The themes of the late 1980s and early 1990s NOM had concentrated its attention almost entirely to socio-economic and educational questions. The position of foreign students in the Nordic countries involves both of the above issues.
The NOM unions applied for finances in order to be able to employ a Nordplus projects secretary and to have more meetings during the first Nordplus year. DKK 50.000 was received from the Nordic Youth Committee, and Karl Holm from SYL was elected Projects Secretary. In June 1989 he gave his report on the problems of Nordplus.
A students’ reference group was established for the follow-up of the Nordplus Management Group’s work and the materialization of the Norplus program. Two representatives of each Nordic NUS were appointed to the reference group and in 1989 the Nordic Ministers’ Council appropriated DKK 100 000 for the financing of its work. A report was given to NMR in 1992.

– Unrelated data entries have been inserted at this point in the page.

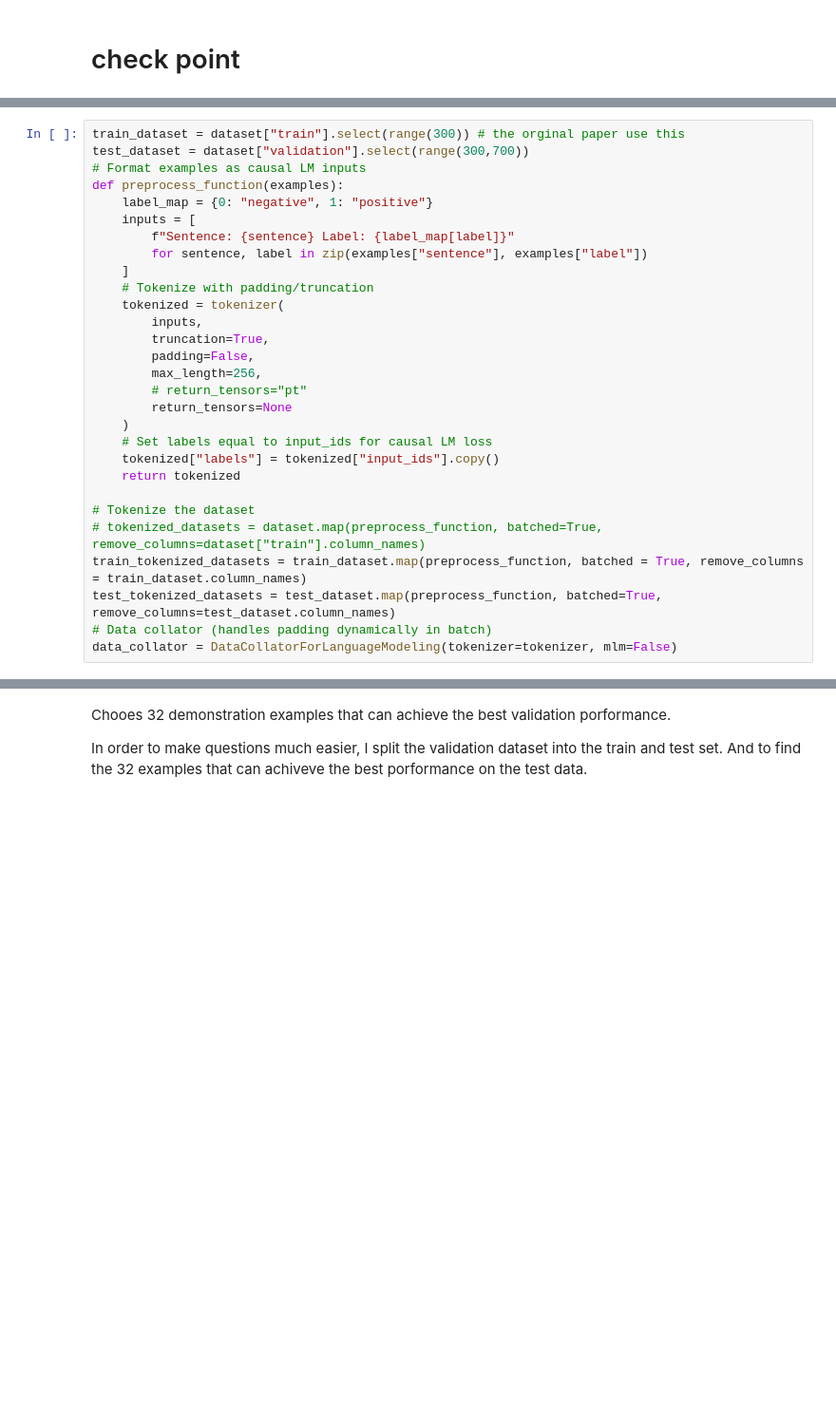
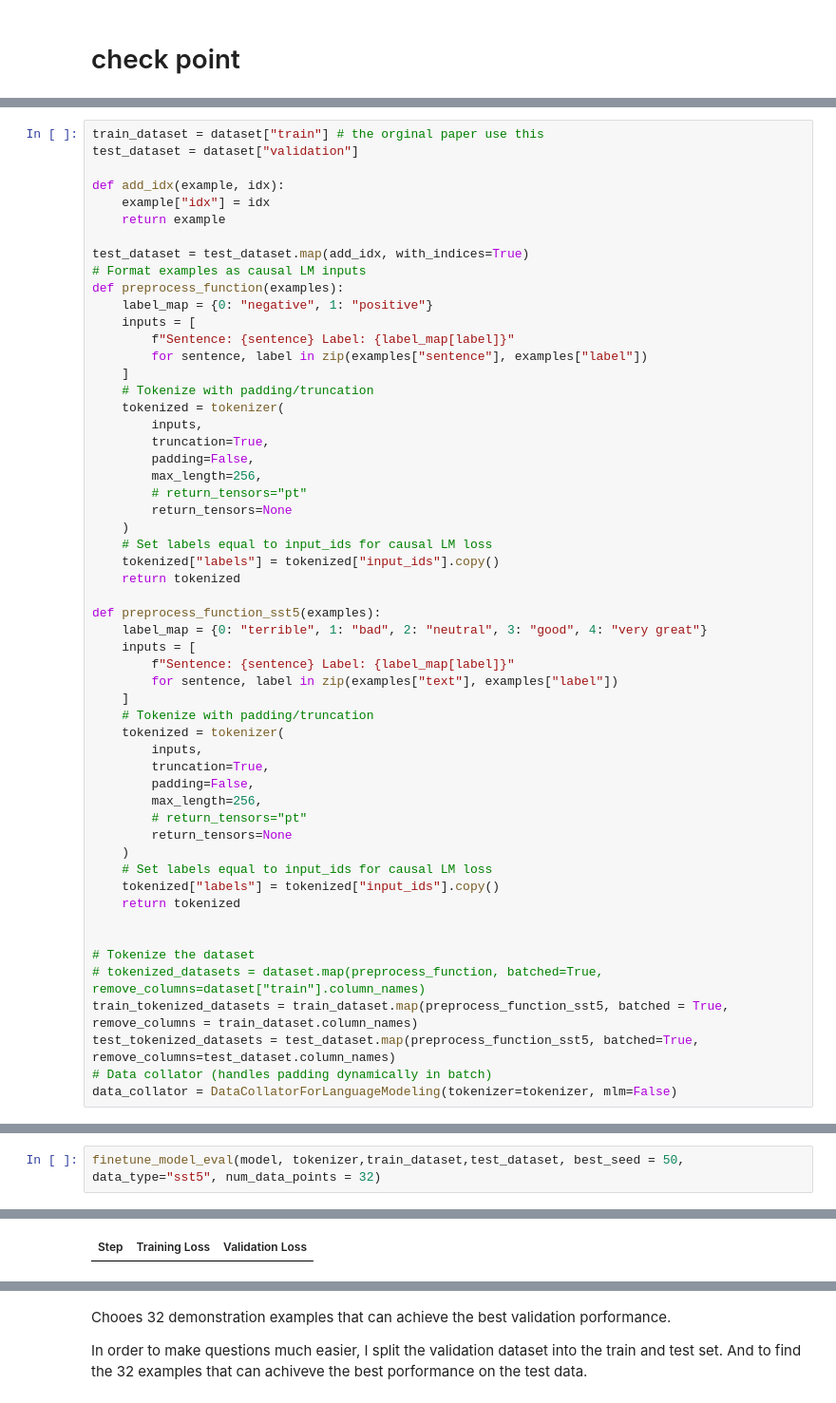
Before and after one commit to weiguo-li/Incontext-learning, a Jupyter notebook: test.ipynb, the cells around one changed output, grey strips where cells are left out. Shown: that part at 95% size. Saved outputs shown, nothing was run; the diff lists cells and outputs as text; blank space fills up the shorter version.

```diff
--- a/test.ipynb
+++ b/test.ipynb
@@ -37,6 +83,12 @@ if tokenizer.pad_token is None:
 # %%
-train_dataset = dataset["train"].select(range(300)) # the orginal paper use this
-test_dataset = dataset["validation"].select(range(300,700))
+train_dataset = dataset["train"] # the orginal paper use this
+test_dataset = dataset["validation"]
+
+def add_idx(example, idx):
+    example["idx"] = idx
+    return example
+
+test_dataset = test_dataset.map(add_idx, with_indices=True)
 # Format examples as causal LM inputs
 def preprocess_function(examples):
     label_map = {0: "negative", 1: "positive"}
@@ -57,10 +109,30 @@ def preprocess_function(examples):
     tokenized["labels"] = tokenized["input_ids"].copy()
     return tokenized
 
+def preprocess_function_sst5(examples):
+    label_map = {0: "terrible", 1: "bad", 2: "neutral", 3: "good", 4: "very great"}
+    inputs = [
+        f"Sentence: {sentence} Label: {label_map[label]}"
+        for sentence, label in zip(examples["text"], examples["label"])
+    ]
+    # Tokenize with padding/truncation
+    tokenized = tokenizer(
+        inputs,
+        truncation=True,
+        padding=False,
+        max_length=256,
+        # return_tensors="pt"
+        return_tensors=None
+    )
+    # Set labels equal to input_ids for causal LM loss
+    tokenized["labels"] = tokenized["input_ids"].copy()
+    return tokenized
+
+
 # Tokenize the dataset
 # tokenized_datasets = dataset.map(preprocess_function, batched=True, remove_columns=dataset["train"].column_names)
-train_tokenized_datasets = train_dataset.map(preprocess_function, batched = True, remove_columns = train_dataset.column_names)
-test_tokenized_datasets = test_dataset.map(preprocess_function, batched=True, remove_columns=test_dataset.column_names)
+train_tokenized_datasets = train_dataset.map(preprocess_function_sst5, batched = True, remove_columns = train_dataset.column_names)
+test_tokenized_datasets = test_dataset.map(preprocess_function_sst5, batched=True, remove_columns=test_dataset.column_names)
 # Data collator (handles padding dynamically in batch)
 data_collator = DataCollatorForLanguageModeling(tokenizer=tokenizer, mlm=False)
 # %%
@@ -79,0 +166,3 @@ print(generated_text)
+# %%
+finetune_model_eval(model, tokenizer,train_dataset,test_dataset, best_seed = 50, data_type="sst5", num_data_points = 32)
+# %% [output]
@@ -79,0 +172 @@ print(generated_text)
+| Step | Training Loss | Validation Loss |
```
Also changed, not shown: parts of 17 cells of this notebook, 3 other files.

In 1987 the question of a NOM secretary once again was taken up, but the idea was abandoned after thorough discussions. The introduction of the Nordplus Program increased the actuality of this issue. It has been raised up again in the 1990′s with not very much enthusiasm. The need for more thorough preparation of the NOMs and the exchange of information has been recognized by all NUSes concerned, though. In 1994 SFS and in 1995 DSF volunteered to be a coordinator of NOM but the experiment was not very succesfull as it did neither improve the preparation of the meetings nor the flow of information between the NUSes.
In 1989 at the NOM in the Faroe Islands SHI, MFS and DKIK decided that they would form a North-Western group which in connection with NOMs would meet and discuss the specific problems of their area. This cooperation seems to have disappeared as the years have gone by. MFS and DKIK have not been participating in every NOM meeting due to limited resources, but their participation in NOM has always been very much encouraged by all the other NUSes.

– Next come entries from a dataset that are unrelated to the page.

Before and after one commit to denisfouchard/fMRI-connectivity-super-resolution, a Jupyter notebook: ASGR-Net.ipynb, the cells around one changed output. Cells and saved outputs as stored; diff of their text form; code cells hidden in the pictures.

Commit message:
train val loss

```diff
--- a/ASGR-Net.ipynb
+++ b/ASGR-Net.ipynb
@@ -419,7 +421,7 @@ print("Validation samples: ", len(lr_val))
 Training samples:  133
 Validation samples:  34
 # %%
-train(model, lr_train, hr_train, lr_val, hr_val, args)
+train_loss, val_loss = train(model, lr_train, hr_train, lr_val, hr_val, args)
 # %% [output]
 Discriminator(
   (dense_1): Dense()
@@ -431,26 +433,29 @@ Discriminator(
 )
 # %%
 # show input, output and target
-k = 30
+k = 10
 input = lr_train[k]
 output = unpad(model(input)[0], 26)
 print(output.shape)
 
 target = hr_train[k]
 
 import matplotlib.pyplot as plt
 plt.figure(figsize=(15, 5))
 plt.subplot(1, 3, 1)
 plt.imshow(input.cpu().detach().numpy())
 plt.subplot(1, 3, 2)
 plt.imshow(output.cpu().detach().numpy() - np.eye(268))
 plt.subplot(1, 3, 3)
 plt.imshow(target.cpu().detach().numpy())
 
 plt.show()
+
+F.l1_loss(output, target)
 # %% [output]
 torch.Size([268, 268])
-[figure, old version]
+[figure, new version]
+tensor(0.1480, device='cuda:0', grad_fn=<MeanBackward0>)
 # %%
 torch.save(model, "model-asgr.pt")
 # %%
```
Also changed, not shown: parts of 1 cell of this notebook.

Normally NOM has been convened twice a year, and until 1996 the tradition of biannual meetings has continued. In 1995 the NOM in the Faroe Islands decided to have once a year a normal NOM meeting and once a year a NOM seminar. In the spring of 1996 the first NOM seminar was held in Copenhagen under the theme “Social welfare and living conditions of students in the Nordic and Baltic countries.” The Baltic NUSes had attended the NOM in the Faroe Islands already in 1992 but not since then. It was agreed in 1995 to invite them to NOM seminars from now on. It was also in Copenhagen that LMS/Denmark participated in the work of NOM for the first time.

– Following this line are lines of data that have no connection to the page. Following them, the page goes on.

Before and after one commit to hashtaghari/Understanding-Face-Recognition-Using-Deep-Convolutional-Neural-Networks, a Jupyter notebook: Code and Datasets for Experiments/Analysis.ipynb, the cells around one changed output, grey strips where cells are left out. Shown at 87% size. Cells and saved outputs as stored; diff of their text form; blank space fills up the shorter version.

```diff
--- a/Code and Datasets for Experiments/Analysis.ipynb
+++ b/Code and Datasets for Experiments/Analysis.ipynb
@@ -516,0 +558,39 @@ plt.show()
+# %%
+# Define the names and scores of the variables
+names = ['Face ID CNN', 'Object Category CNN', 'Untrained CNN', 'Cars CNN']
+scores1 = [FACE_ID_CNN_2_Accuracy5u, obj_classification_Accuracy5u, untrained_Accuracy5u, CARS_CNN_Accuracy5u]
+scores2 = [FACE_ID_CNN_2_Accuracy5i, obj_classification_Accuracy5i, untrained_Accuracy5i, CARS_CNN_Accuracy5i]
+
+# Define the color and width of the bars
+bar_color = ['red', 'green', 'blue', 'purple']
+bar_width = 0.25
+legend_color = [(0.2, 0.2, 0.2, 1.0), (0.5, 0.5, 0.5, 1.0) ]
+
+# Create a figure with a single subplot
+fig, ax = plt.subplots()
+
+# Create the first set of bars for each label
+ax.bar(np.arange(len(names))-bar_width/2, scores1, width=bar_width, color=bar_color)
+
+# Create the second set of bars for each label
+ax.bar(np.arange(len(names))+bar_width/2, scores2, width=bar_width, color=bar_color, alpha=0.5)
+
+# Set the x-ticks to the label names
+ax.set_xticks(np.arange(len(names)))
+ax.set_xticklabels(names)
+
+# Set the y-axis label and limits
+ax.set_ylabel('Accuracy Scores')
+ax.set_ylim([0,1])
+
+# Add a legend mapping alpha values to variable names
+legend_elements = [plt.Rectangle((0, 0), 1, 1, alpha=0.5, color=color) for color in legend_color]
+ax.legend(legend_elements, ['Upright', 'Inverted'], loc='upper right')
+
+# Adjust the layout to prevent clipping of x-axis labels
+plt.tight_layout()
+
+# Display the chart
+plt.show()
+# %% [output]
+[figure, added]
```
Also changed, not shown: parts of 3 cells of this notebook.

In 1995 a NOM File was created to help the NUSes to find out more information about other NUSes and systems in their country. The file contains information about every NUS, their work, education system, welfare system etc.
Since 1987 Nordplus has been THE theme of the NOMs although there have been also other issues on the agenda. Since 1993 the Common Educational Market has been THE topic. Also minorities, a common Nordic student card, international matters (ESIB, Youth Forum etc.), Lifelong Learning and EU have been on the agenda. Otherwise, the themes discussed have been very similar to those proposed by SYL in 1946 to the Nordic Meeting. The process has been slow but lasting.
What is NOM today, summa summarum
During various periods the various Nordic NUSes have had various opinions about the importance of NOM. Yet it has survived the fifty years of ups and downs.
In 2006 three organisations applied for the membership of NOM and were accepted as full members: FESU (Esthonia), LSA (Latvia) and LSS (Lithuania). This historical event extended the cooperation to more natural regional boundaries and welcomed new ideas and thoughts to NOM cooperation.
In Finland we very much appreciate this co-operation and do hope that, despite the quick turnover of persons involved in the NUSes, this form of co-operation will continue and develop.
Next NOM: Reykjavik 6-9.4